• I laughed out loud so many times during this episode, but never quite as hard as when Holt read his prepared poem about marriage. “It’s a haiku. And a fact. Works on two levels.”
• Pretty impressive that the show managed to splurge on the rights to “Got to Give It Up” for the sole excuse of trying to get Charles to attempt a switch to “Kokomo.”
• I really like how they used identical framing to show Peralta’s reactions to Jenny Guildenhorn dancing to Air Supply with another man at age 13 and in the present. “Fung!”
• Gina kept a smoke machine in her apartment growing up because she likes to “enter the kitchen in the morning with vivacity.” Only Chelsea Peretti could make me laugh just with her pronunciation of the word vivacity.
• Amy: “I told him not to be cute about it.” Jake: “I’m cute about EVERYTHING.”
• In yet another Fox shout-out, Peralta still has the Jason Priestley cologne he wore in middle school. “It’s just called Brandon, and it’s overpowering.”
• Amy still has her cummerbund from high-school jazz band. “I played French horn … I still do.” Jake: “WHAAAAAAAAAAT.”
• Charles’s dad on his fourth and fifth marriages: “Back-to-back catfish situations.

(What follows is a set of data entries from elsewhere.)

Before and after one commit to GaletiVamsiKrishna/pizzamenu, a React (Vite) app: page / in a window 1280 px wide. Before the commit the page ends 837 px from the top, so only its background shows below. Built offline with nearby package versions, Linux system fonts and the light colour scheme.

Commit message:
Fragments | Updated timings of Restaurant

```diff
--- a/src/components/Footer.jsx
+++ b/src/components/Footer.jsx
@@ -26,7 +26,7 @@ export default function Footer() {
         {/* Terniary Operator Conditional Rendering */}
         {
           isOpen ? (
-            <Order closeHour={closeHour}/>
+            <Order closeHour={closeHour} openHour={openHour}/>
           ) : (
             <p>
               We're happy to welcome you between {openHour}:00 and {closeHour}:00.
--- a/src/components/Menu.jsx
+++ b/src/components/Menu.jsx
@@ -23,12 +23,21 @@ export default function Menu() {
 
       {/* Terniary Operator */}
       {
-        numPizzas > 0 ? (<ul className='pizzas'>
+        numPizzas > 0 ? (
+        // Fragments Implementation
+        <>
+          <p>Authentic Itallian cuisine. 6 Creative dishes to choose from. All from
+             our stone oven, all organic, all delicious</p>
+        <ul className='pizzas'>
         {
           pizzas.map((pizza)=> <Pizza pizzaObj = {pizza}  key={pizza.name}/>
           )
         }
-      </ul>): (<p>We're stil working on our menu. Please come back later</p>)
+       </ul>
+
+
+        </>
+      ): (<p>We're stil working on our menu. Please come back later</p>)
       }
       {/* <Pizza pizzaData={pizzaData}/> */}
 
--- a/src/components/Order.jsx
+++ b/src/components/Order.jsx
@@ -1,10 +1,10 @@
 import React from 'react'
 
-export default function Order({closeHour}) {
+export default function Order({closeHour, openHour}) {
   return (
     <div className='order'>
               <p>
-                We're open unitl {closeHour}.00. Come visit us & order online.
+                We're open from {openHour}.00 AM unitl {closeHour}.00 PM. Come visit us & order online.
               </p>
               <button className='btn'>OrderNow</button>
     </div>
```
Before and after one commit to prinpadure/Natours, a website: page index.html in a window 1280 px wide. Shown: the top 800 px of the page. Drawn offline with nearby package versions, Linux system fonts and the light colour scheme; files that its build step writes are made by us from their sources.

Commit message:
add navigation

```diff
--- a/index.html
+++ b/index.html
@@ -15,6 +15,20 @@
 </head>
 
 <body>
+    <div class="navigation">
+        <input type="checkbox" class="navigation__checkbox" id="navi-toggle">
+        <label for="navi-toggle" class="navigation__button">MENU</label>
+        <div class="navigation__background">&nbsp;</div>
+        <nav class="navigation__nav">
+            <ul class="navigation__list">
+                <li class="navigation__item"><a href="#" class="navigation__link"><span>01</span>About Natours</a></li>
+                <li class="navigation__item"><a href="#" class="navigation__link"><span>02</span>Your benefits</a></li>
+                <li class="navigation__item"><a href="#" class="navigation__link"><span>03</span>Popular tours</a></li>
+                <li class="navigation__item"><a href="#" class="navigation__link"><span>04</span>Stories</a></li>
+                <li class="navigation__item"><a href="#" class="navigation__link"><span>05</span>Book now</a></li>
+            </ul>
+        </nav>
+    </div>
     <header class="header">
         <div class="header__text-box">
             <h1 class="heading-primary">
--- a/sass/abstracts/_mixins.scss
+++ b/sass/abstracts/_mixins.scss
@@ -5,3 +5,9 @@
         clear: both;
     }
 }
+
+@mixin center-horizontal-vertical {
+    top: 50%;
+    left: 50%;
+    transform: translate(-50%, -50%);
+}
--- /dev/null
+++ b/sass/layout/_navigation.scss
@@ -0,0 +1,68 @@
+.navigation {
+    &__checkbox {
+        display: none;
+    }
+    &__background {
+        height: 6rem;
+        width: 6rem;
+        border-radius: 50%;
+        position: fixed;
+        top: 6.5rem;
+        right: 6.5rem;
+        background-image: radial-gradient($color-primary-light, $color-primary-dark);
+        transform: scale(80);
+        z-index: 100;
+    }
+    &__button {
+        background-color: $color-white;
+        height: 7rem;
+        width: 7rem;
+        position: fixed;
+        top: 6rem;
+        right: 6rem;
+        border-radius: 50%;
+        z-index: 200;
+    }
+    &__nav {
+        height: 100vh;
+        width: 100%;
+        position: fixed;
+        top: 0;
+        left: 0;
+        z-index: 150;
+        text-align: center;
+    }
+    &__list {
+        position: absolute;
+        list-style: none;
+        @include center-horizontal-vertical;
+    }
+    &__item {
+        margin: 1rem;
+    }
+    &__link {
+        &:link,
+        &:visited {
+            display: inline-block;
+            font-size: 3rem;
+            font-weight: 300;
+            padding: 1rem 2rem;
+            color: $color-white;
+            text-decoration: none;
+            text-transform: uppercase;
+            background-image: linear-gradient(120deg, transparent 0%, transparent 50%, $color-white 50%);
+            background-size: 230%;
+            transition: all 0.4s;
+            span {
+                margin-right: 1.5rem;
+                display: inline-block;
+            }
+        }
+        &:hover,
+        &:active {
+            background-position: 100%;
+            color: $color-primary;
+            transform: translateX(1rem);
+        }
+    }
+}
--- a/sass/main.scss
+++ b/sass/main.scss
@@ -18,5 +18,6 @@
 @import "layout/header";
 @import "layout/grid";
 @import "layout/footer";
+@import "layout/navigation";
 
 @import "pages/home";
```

Same kid both times, actually.” Throw in that butt-bumping secret handshake, and Gina may have been right to call the Boyles “the worst family in history.”